Genealogy, Circumcision, and Conversion in Early Judaism and Christianity
In his important work, The Beginnings of Jewishness, Shaye J. D. Cohen has argued that what it meant to be a Jew underwent considerable revision during the second century B.C.E. While previously a Jew was defined in terms of ethnicity (by which Cohen means biological descent), in the wake of Judaism's sustained encounter with Hellenism, the term Jew came to be defined as an ethno-religion--that is, one could choose to become a Jew. Nonetheless, the recent work of scholars, such as Christine E. Hayes, has demonstrated that there continued to exist in early Judaism a strain of thinking that, in theory at least, excluded the possibility that Gentiles could become Jews.
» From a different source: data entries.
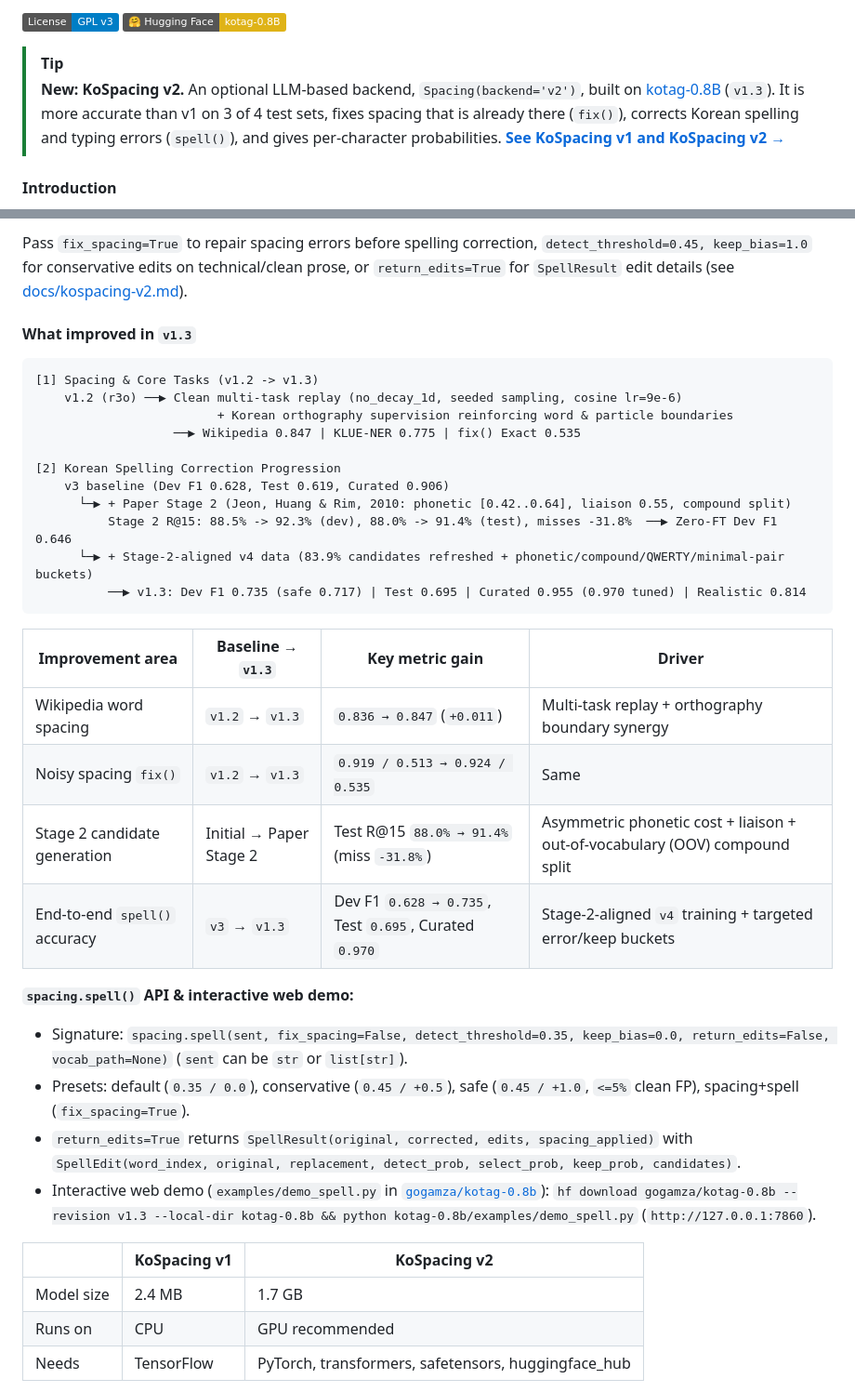
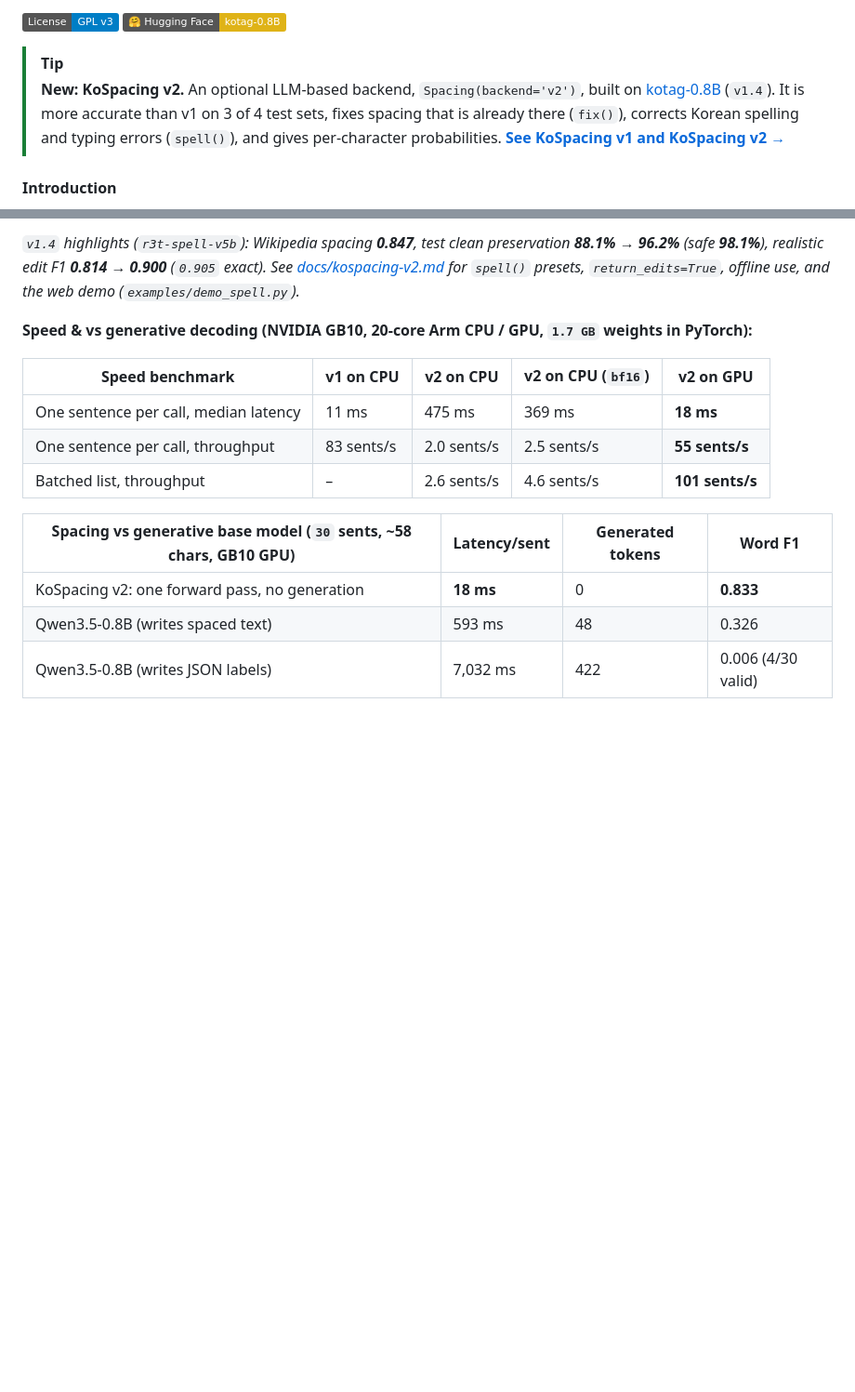
Before and after one commit to haven-jeon/PyKoSpacing, a Markdown page: README.md, 2 parts joined by grey strips. Shown at 93% size. Rendered like a GitHub page; badges without logos; blank space fills up the shorter version.

````diff
--- a/README.md
+++ b/README.md
@@ -10,7 +10,7 @@ R verson can be found [here](https://github.com/haven-jeon/KoSpacing).
 
 > [!TIP]
 > **New: KoSpacing v2.** An optional LLM-based backend, `Spacing(backend='v2')`, built on
-> [kotag-0.8B](https://huggingface.co/gogamza/kotag-0.8b) (`v1.3`). It is more accurate than v1 on 3 of 4 test sets, fixes
+> [kotag-0.8B](https://huggingface.co/gogamza/kotag-0.8b) (`v1.4`). It is more accurate than v1 on 3 of 4 test sets, fixes
 > spacing that is already there (`fix()`), corrects Korean spelling and typing errors (`spell()`), and gives per-character probabilities.
 > **[See KoSpacing v1 and KoSpacing v2 →](#kospacing-v1-and-kospacing-v2)**
 
@@ -230,38 +227,17 @@ Korean spelling correction (`spacing.spell()`, KoSpacing v2 with `gogamza/kotag-
 
-Pass `fix_spacing=True` to repair spacing errors before spelling correction, `detect_threshold=0.45, keep_bias=1.0` for conservative edits on technical/clean prose, or `return_edits=True` for `SpellResult` edit details (see [docs/kospacing-v2.md](docs/kospacing-v2.md)).
+*`v1.4` highlights (`r3t-spell-v5b`): Wikipedia spacing **0.847**, test clean preservation **88.1% → 96.2%** (safe **98.1%**), realistic edit F1 **0.814 → 0.900** (`0.905` exact). See [docs/kospacing-v2.md](docs/kospacing-v2.md) for `spell()` presets, `return_edits=True`, offline use, and the web demo (`examples/demo_spell.py`).*
 
-#### What improved in `v1.3`
+**Speed & vs generative decoding (NVIDIA GB10, 20-core Arm CPU / GPU, `1.7 GB` weights in PyTorch):**
 
-```text
-[1] Spacing & Core Tasks (v1.2 -> v1.3)
-    v1.2 (r3o) ──▶ Clean multi-task replay (no_decay_1d, seeded sampling, cosine lr=9e-6)
-                         + Korean orthography supervision reinforcing word & particle boundaries
-                   ──▶ Wikipedia 0.847 | KLUE-NER 0.775 | fix() Exact 0.535
+| Speed benchmark | v1 on CPU | v2 on CPU | v2 on CPU (`bf16`) | v2 on GPU |
+|---|---|---|---|---|
+| One sentence per call, median latency | 11 ms | 475 ms | 369 ms | **18 ms** |
+| One sentence per call, throughput | 83 sents/s | 2.0 sents/s | 2.5 sents/s | **55 sents/s** |
+| Batched list, throughput | – | 2.6 sents/s | 4.6 sents/s | **101 sents/s** |
 
-[2] Korean Spelling Correction Progression
-    v3 baseline (Dev F1 0.628, Test 0.619, Curated 0.906)
-      └─▶ + Paper Stage 2 (Jeon, Huang & Rim, 2010: phonetic [0.42..0.64], liaison 0.55, compound split)
-          Stage 2 R@15: 88.5% -> 92.3% (dev), 88.0% -> 91.4% (test), misses -31.8%  ──▶ Zero-FT Dev F1 0.646
-      └─▶ + Stage-2-aligned v4 data (83.9% candidates refreshed + phonetic/compound/QWERTY/minimal-pair buckets)
-          ──▶ v1.3: Dev F1 0.735 (safe 0.717) | Test 0.695 | Curated 0.955 (0.970 tuned) | Realistic 0.814
-```
+| Spacing vs generative base model (`30` sents, ~58 chars, GB10 GPU) | Latency/sent | Generated tokens | Word F1 |
+|---|---|---|---|
+| KoSpacing v2: one forward pass, no generation | **18 ms** | 0 | **0.833** |
+| Qwen3.5-0.8B (writes spaced text) | 593 ms | 48 | 0.326 |
+| Qwen3.5-0.8B (writes JSON labels) | 7,032 ms | 422 | 0.006 (4/30 valid) |
 
-| Improvement area | Baseline → `v1.3` | Key metric gain | Driver |
-|---|---|---|---|
-| Wikipedia word spacing | `v1.2` → `v1.3` | `0.836 → 0.847` (`+0.011`) | Multi-task replay + orthography boundary synergy |
-| Noisy spacing `fix()` | `v1.2` → `v1.3` | `0.919 / 0.513 → 0.924 / 0.535` | Same |
-| Stage 2 candidate generation | Initial → Paper Stage 2 | Test R@15 `88.0% → 91.4%` (miss `-31.8%`) | Asymmetric phonetic cost + liaison + out-of-vocabulary (OOV) compound split |
-| End-to-end `spell()` accuracy | `v3` → `v1.3` | Dev F1 `0.628 → 0.735`, Test `0.695`, Curated `0.970` | Stage-2-aligned `v4` training + targeted error/keep buckets |
-
-**`spacing.spell()` API & interactive web demo:**
-- Signature: `spacing.spell(sent, fix_spacing=False, detect_threshold=0.35, keep_bias=0.0, return_edits=False, vocab_path=None)` (`sent` can be `str` or `list[str]`).
-- Presets: default (`0.35 / 0.0`), conservative (`0.45 / +0.5`), safe (`0.45 / +1.0`, `<=5%` clean FP), spacing+spell (`fix_spacing=True`).
-- `return_edits=True` returns `SpellResult(original, corrected, edits, spacing_applied)` with `SpellEdit(word_index, original, replacement, detect_prob, select_prob, keep_prob, candidates)`.
-- Interactive web demo (`examples/demo_spell.py` in [`gogamza/kotag-0.8b`](https://huggingface.co/gogamza/kotag-0.8b)): `hf download gogamza/kotag-0.8b --revision v1.3 --local-dir kotag-0.8b && python kotag-0.8b/examples/demo_spell.py` (`http://127.0.0.1:7860`).
-
-| | KoSpacing v1 | KoSpacing v2 |
-|---|---|---|
-| Model size | 2.4 MB | 1.7 GB |
-| Runs on | CPU | GPU recommended |
-| Needs | TensorFlow | PyTorch, transformers, safetensors, huggingface_hub |
-
````
Also changed, not shown: other parts of README.md (+31 -68 lines), docs/kospacing-v2.md (+15 -12 lines), kospacing_v2_arch.png, kospacing_v2_readout.png (added), kospacing_v2_spell.png, 2 other files.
This genealogical exclusion, found in works such as Jubilees, was highly indebted to the "holy seed" theology evidenced in Ezra-Nehemiah, a theology which defined Jewishness in genealogical terms.
This dissertation will attempt to contribute to a greater understanding of differing conceptions of circumcision in early Judaism, one that more accurately describes the nature of Jewish thought with regard to Jewishness, circumcision, and conversion. In terms of methodology, my dissertation will combine historical criticism with a literary approach to the texts under consideration. The dissertation will focus on texts from the Hebrew Bible as well as Jewish texts from the Second Temple period as these writings provide windows into the various forms of Judaism from which the early Christian movement arose.
Beginning with the Hebrew Bible, I will argue that there is no evidence that circumcision was considered to be a rite of conversion to Israelite religion. In fact, circumcision, particularly the infant circumcision instantiated within Israelite and early Jewish society excludes from the covenant those not properly descended from Abraham. In the Second Temple period, many Jews did begin to conceive of Jewishness in terms which enabled Gentiles to become Jews. Nonetheless, some Jews found this definition of Jewishness problematic, and defended the borders of Jewishness by reasserting a strictly genealogical conception of Jewish identity. Consequently, some Gentiles who underwent conversion to Judaism in this period faced criticism because of their suspect genealogy. Our sources record such exclusion with regard to the Herodians, Idumeans who had converted to Judaism.
Additionally, a more thorough examination of how circumcision and conversion were perceived by Jews in the Second Temple period will be instrumental in better understanding early Christianity. It is the argument of this dissertation that further attention to a definition of Jewishness that was based on genealogical descent has broader implications for understanding the variegated nature of early Christian mission to the Gentiles in the first century C.E.